Over the past few years, I’ve been focusing on being more present and in the moment, reducing the desire to multi-task. As an entrepreneur with a mind that runs in a million directions, staying present is quite a challenge. But rather than pretend to be engaged in two things at once, one of my new tactics is to respectfully admit to people when interrupted that I can’t pay attention to them as my mind is currently focused on my present task, discussion, etc.
A few months back Matt and I had meeting with a client prospect who literally did not look up from her computer the entire time and proceeded to furiously type away while we tried to talk with her. What we had to say was not terribly exciting or worthy enough to elicit such note-taking. It was so irritating that, at one point, I was about to call her out on her dismissive behavior, but decided that was probably not a great sales tactic. Coincidentally, a similar thing happened a month later at another client prospect, but this time with a larger group all on their laptops. I am now realizing that this behavior has sadly become an accepted part of meeting culture, enabled by technology. Everyone shows up, but really doesn’t pay attention or engage.
Multi-tasking on our devices when we’re engaging with others is not only disrespectful, it’s fundamentally counterproductive and could even lower your IQ.
This article from INC magazine highlights the downside of multitasking and the affects it has on our brains.
Staying focused and present takes conscious effort, but it’s imperative that we give our clients, colleagues, friends and family our full attention.
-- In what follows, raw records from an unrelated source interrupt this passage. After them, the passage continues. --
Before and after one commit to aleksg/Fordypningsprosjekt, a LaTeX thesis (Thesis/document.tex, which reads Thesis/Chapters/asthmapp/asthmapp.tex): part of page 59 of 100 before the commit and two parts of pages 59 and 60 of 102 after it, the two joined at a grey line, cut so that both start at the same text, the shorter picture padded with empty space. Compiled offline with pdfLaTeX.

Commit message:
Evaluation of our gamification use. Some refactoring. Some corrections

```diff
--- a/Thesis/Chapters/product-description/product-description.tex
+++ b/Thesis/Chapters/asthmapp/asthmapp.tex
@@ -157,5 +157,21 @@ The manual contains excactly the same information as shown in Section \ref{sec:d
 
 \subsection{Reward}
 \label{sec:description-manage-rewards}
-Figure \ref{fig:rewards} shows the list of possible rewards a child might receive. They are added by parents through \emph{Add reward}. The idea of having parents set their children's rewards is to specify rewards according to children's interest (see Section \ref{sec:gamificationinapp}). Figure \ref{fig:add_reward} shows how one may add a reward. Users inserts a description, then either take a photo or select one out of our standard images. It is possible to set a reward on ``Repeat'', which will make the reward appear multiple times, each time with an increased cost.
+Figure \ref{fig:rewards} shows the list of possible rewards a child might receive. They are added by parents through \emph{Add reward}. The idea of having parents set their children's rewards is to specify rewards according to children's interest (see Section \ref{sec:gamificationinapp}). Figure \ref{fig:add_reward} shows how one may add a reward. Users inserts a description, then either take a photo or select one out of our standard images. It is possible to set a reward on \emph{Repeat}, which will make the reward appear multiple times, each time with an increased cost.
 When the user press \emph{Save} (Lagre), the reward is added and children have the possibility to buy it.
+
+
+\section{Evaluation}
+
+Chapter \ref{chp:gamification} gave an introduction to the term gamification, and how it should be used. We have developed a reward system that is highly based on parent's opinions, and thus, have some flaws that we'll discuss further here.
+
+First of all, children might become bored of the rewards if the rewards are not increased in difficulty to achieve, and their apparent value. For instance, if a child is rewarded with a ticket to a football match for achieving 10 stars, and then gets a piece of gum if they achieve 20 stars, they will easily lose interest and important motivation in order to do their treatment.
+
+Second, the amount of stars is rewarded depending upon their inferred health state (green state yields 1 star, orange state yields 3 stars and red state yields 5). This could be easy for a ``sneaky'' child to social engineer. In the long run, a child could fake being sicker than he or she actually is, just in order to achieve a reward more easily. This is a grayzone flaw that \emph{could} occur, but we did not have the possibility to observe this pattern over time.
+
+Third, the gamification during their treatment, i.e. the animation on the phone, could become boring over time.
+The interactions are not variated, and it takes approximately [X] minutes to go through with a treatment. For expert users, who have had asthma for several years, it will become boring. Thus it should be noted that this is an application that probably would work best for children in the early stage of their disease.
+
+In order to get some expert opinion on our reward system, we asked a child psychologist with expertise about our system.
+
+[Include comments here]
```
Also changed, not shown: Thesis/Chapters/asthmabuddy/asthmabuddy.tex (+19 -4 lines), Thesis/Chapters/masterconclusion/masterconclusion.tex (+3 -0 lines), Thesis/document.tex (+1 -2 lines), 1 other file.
Quote of the Week
“Wherever you are, be all there.”
Have a great weekend!